> **The task**
Each time a line of the listing holds "state", copy that line.

> **The records**
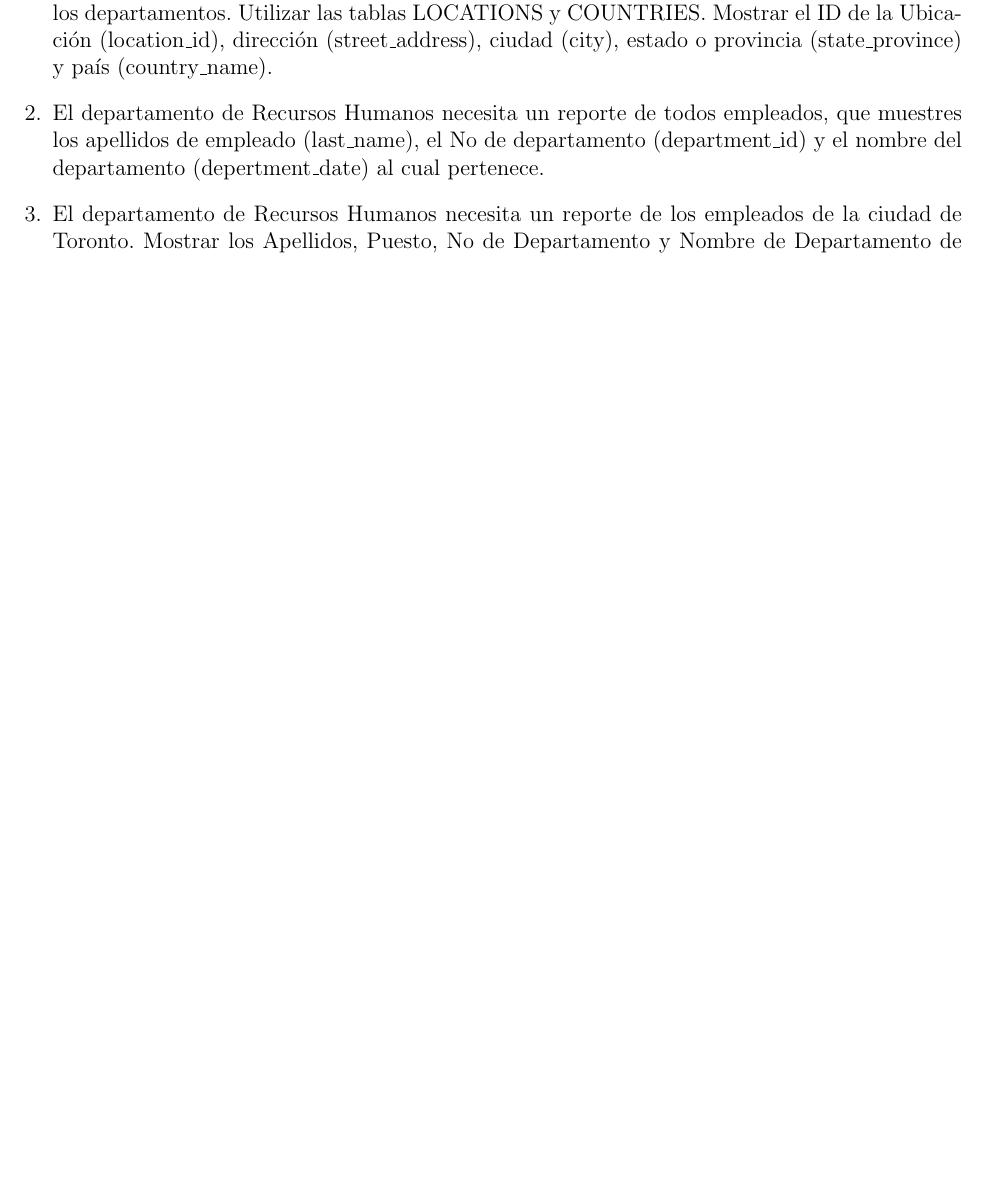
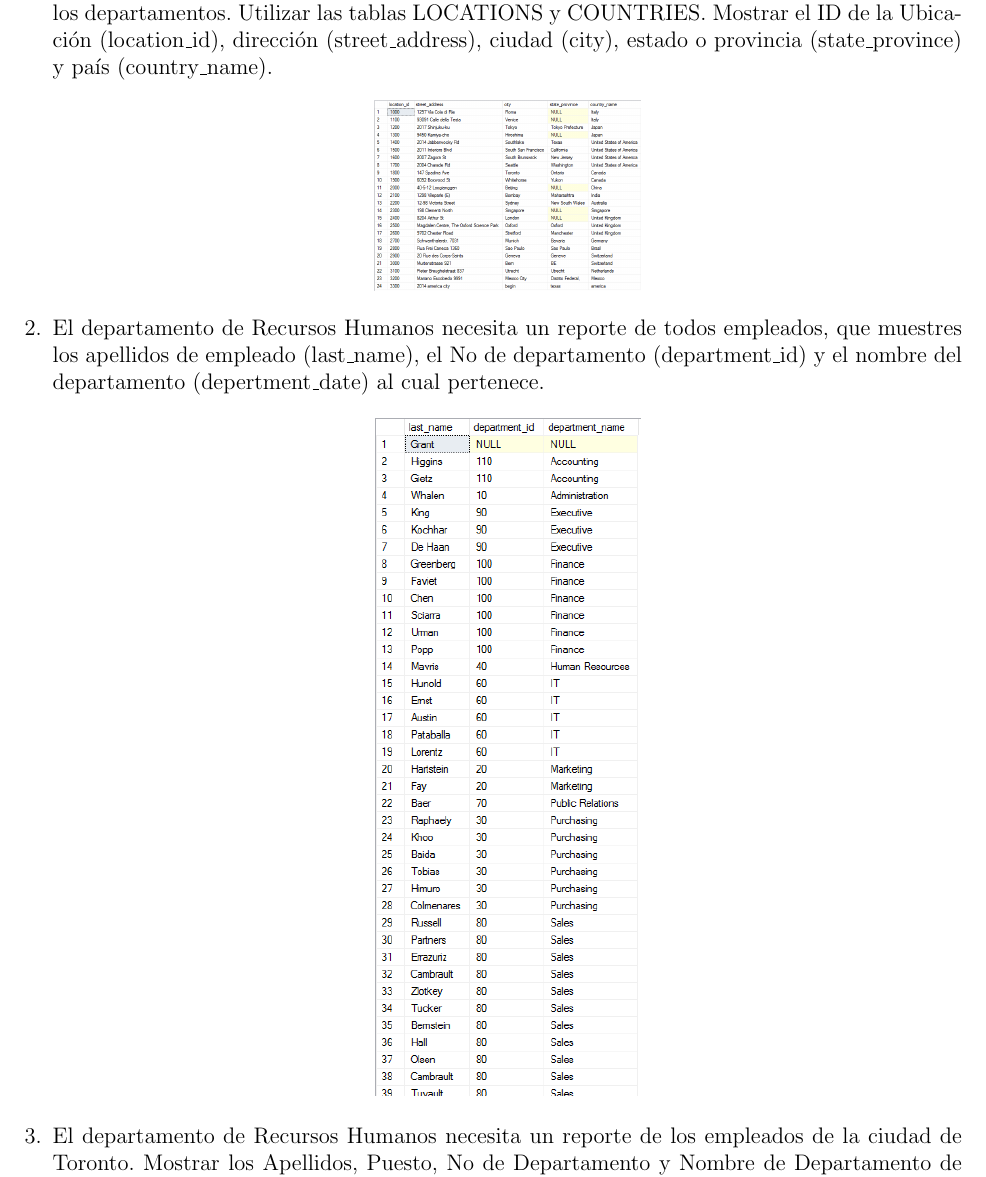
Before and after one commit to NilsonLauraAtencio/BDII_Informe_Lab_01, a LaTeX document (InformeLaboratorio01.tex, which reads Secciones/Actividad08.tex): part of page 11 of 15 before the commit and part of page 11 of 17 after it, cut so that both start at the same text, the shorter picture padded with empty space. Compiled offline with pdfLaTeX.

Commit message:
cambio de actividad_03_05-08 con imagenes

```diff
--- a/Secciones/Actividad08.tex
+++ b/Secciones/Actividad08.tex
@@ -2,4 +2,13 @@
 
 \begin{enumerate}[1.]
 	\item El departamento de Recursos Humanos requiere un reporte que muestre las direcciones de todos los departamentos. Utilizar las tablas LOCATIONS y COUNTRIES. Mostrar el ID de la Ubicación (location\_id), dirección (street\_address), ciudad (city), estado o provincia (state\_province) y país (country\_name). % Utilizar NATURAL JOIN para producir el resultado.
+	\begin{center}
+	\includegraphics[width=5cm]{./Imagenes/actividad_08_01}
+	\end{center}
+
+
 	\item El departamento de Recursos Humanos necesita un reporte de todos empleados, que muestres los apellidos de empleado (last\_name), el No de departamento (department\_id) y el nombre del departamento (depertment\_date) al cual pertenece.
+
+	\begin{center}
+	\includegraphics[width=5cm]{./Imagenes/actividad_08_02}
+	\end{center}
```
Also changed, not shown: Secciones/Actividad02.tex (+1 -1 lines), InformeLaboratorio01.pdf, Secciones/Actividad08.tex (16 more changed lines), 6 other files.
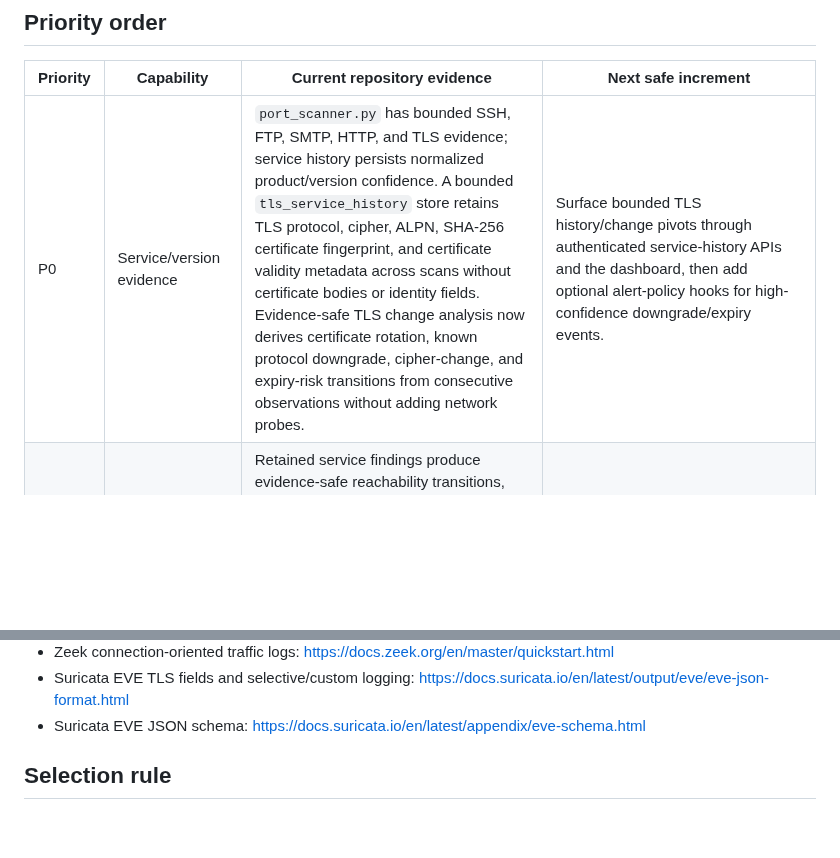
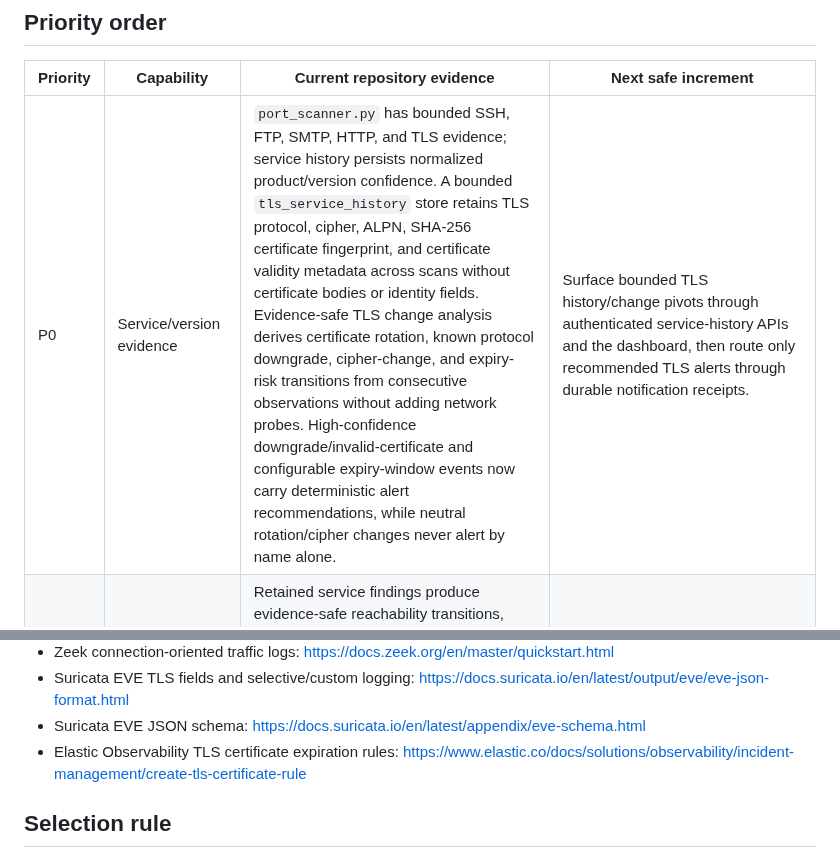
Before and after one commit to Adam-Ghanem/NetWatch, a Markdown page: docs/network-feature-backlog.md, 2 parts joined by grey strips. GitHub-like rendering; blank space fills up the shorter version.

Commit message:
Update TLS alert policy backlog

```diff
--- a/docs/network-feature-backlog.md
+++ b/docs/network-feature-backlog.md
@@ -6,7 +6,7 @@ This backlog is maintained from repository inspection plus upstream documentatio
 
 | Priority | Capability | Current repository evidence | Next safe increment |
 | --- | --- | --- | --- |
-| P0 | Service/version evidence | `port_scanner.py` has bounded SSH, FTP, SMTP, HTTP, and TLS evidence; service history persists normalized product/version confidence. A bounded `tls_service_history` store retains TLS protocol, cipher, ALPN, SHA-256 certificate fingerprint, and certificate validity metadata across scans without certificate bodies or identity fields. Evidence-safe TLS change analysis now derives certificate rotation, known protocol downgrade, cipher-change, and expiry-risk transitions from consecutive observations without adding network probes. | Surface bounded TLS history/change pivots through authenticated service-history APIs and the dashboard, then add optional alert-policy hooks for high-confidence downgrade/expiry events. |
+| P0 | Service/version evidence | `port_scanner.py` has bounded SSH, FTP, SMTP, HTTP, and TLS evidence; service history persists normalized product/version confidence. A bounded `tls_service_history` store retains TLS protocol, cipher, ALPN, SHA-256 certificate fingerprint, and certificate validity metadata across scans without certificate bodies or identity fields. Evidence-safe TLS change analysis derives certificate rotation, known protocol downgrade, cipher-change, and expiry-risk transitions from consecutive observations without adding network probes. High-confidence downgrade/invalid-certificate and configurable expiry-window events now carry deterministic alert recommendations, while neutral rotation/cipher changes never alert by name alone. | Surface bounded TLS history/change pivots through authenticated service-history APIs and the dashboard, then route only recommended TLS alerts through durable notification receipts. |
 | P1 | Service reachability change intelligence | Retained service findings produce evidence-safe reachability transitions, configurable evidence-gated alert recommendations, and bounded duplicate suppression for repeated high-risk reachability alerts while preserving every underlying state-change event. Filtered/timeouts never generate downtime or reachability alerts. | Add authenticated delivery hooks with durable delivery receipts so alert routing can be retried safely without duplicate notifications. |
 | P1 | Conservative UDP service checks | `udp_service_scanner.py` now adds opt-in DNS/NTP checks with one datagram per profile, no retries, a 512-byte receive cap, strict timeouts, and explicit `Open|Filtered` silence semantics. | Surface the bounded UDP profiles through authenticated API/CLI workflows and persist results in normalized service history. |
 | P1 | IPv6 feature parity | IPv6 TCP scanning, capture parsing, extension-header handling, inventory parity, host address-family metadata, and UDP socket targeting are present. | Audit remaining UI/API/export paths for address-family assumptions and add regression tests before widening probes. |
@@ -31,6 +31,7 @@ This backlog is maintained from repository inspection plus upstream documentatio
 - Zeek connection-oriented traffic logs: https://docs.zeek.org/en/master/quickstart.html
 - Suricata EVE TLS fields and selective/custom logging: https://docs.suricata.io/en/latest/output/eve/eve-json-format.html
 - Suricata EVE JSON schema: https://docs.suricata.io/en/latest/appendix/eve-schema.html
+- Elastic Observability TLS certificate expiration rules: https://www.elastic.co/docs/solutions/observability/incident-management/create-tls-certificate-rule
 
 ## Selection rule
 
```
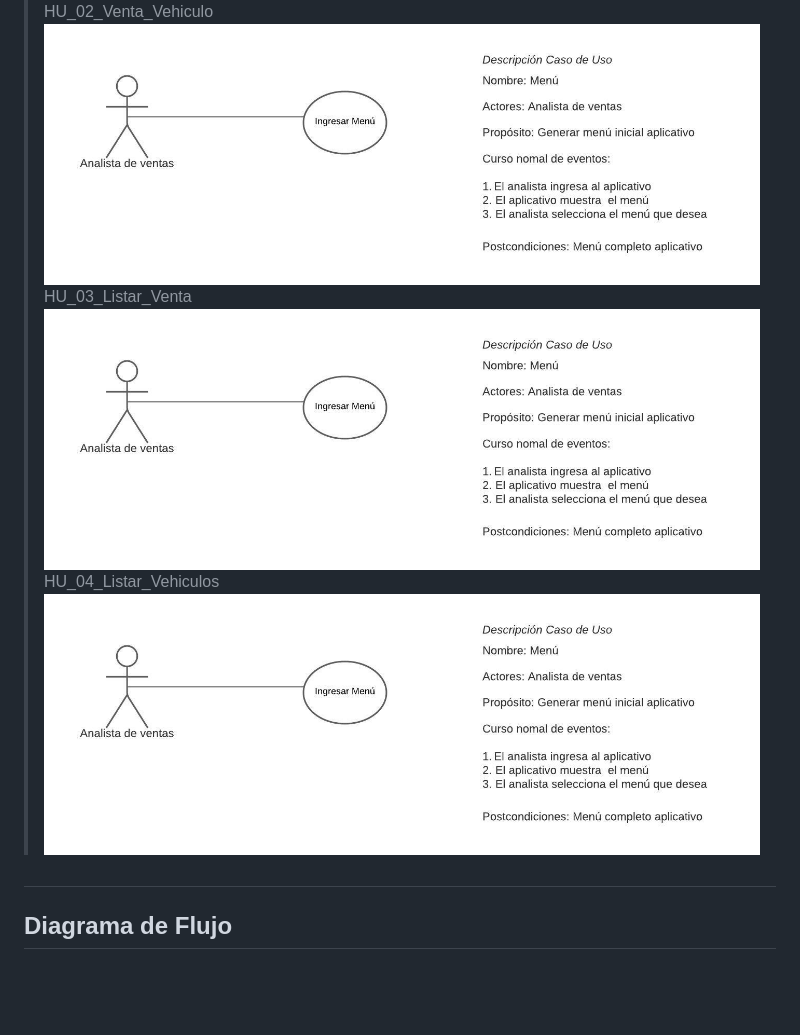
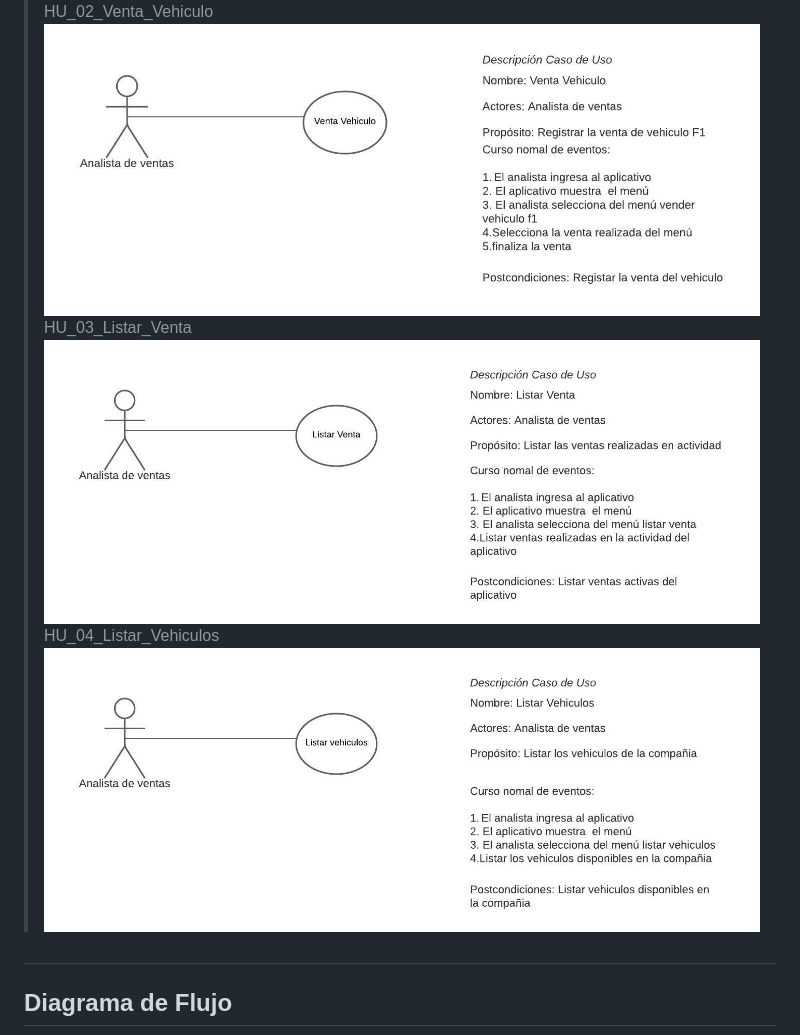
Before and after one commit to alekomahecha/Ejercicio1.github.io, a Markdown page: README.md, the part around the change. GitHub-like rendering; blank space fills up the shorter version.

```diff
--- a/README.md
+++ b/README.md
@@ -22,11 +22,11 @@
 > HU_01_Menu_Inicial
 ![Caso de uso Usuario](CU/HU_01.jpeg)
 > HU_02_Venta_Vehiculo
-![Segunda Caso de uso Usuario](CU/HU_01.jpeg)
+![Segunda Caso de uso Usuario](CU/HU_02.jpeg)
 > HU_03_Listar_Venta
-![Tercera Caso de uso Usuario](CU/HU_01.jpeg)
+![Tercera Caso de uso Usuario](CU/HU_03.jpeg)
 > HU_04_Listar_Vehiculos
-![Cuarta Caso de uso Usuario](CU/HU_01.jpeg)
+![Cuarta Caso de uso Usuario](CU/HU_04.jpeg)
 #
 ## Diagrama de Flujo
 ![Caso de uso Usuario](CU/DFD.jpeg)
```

> **Task result**
 	\item El departamento de Recursos Humanos requiere un reporte que muestre las direcciones de todos los departamentos. Utilizar las tablas LOCATIONS y COUNTRIES. Mostrar el ID de la Ubicación (location\_id), dirección (street\_address), ciudad (city), estado o provincia (state\_province) y país (country\_name). % Utilizar NATURAL JOIN para producir el resultado.
 | P1 | Service reachability change intelligence | Retained service findings produce evidence-safe reachability transitions, configurable evidence-gated alert recommendations, and bounded duplicate suppression for repeated high-risk reachability alerts while preserving every underlying state-change event. Filtered/timeouts never generate downtime or reachability alerts. | Add authenticated delivery hooks with durable delivery receipts so alert routing can be retried safely without duplicate notifications. |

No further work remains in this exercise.